GDPRRight of Access

The right of access plays a central role in the General Data Protection Regulation. On the one hand, as soon as the right of access becomes possible, further rights (such as authorisation and erasure) must apply. On the other hand, information that is omitted or incomplete is subject to fine.

The answer to a request for information includes two stages. First, the responsible person must check whether any personal data of the person seeking information is being processed at all. In this case, one must report a positive or negative result. Should the answer be positive, the second stage includes a bandwidth of information.
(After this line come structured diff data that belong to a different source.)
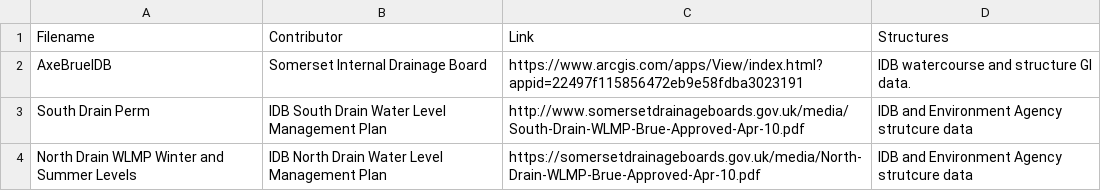
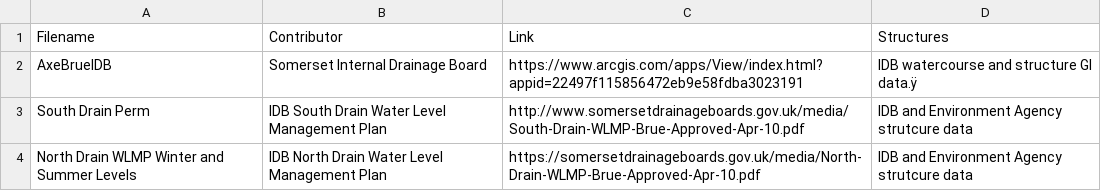
Before and after one commit to NathanielLegall/SWTWetlandEcology, a CSV file: WaterStructureAnalysisFiles.csv, drawn as a sheet.

```diff
--- a/WaterStructureAnalysisFiles.csv
+++ b/WaterStructureAnalysisFiles.csv
@@ -1,3 +1,3 @@
 Filename,Contributor,Link,Structures
-AxeBrueIDB,Somerset Internal Drainage Board,https://www.arcgis.com/apps/View/index.html?appid=22497f115856472eb9e58fdba3023191,IDB watercourse and structure GI data. 
+AxeBrueIDB,Somerset Internal Drainage Board,https://www.arcgis.com/apps/View/index.html?appid=22497f115856472eb9e58fdba3023191,IDB watercourse and structure GI data.ÿ
 South Drain Perm,IDB South Drain Water Level Management Plan,http://www.somersetdrainageboards.gov.uk/media/South-Drain-WLMP-Brue-Approved-Apr-10.pdf,IDB and Environment Agency strutcure data
```
Also changed, not shown: 14 other files.
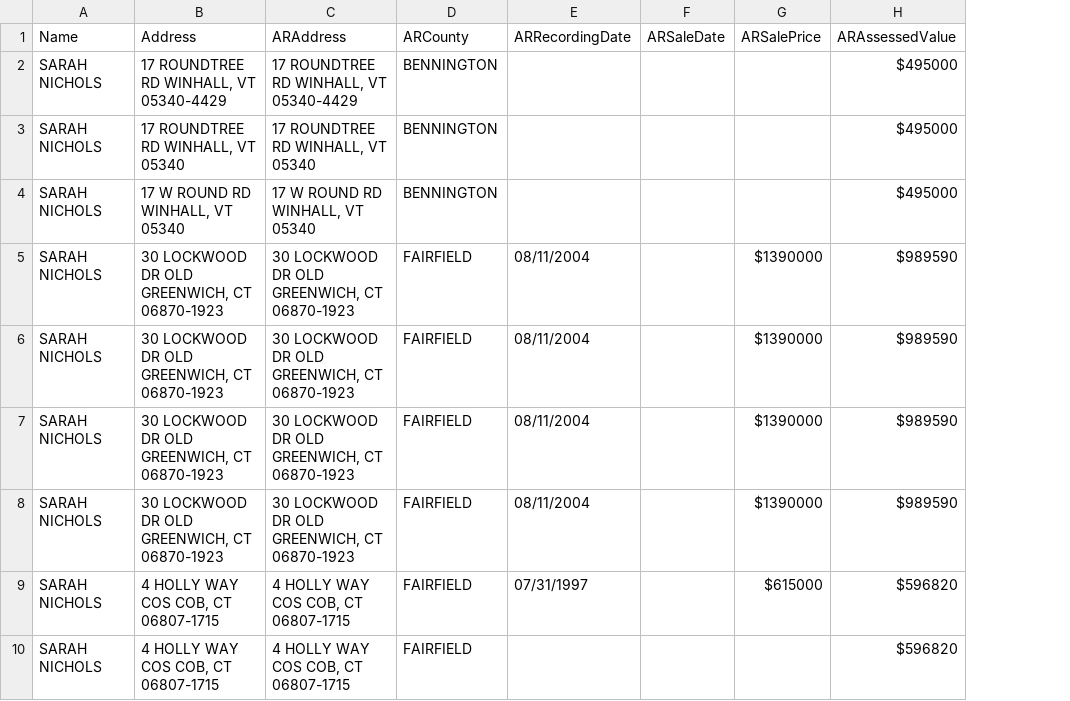
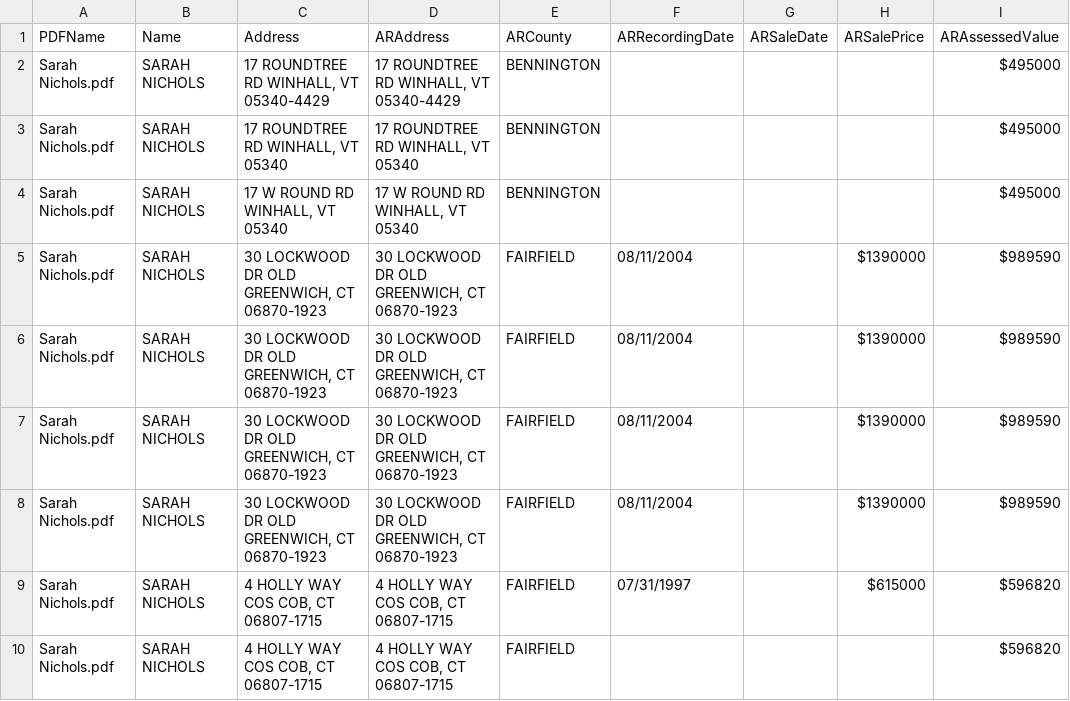
Before and after one commit to espkz/lexisnexispdfscraper, a CSV file: testAR.csv, drawn as a sheet; only a part is shown; the diff names each change by its address in the sheet, - before the commit and + after, or states it on an @@ line.

Commit message:
add pdf name to ar and dr records

```diff
--- a/testAR.csv
+++ b/testAR.csv
+column A (PDFName), rows 2-10: all Sarah Nichols.pdf
```
Also changed, not shown: testDR.csv, 1 other file.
The right of access includes information about the processing purposes, the processing category of personal data, the receiver or categories of receivers, the planned duration of storage or criteria for their definition, information about the rights of those impacted such as correction, erasure or restrictions to processing, the right to object to this processing, instructions on the complaint rights to the authorities, information about the origin of the data, as long as these were not given by the person himself, and any existence of an automated decision-taking process, including profiling with meaningful information about the logic involved as well as the implications and intended effects of such procedures. Last but not least, if the personal data is transmitted to an unsecure third country, they must be informed of all suitable guarantees which were made.

Information can be transmitted to the impacted person as per Art. 12 para. 1 sentences 2 and 3 of the GDPR depending upon the facts in writing, electronically or verbally. According to the Art. 12(3) Information must be communicated quickly but at latest within one month. Only in justified exceptional cases may this one-month deadline be exceeded. The information is, as a rule, given without payment. If, in addition, further copies are requested, one can request a reasonable payment which reflects administrative costs. In addition, the responsible party can also refuse granting information to an affected person in the case of unjustified or excessive requests. Responsible parties additionally have the right, if there is a large volume of information about the impacted person being processed, that they share their right of access regarding processing or information.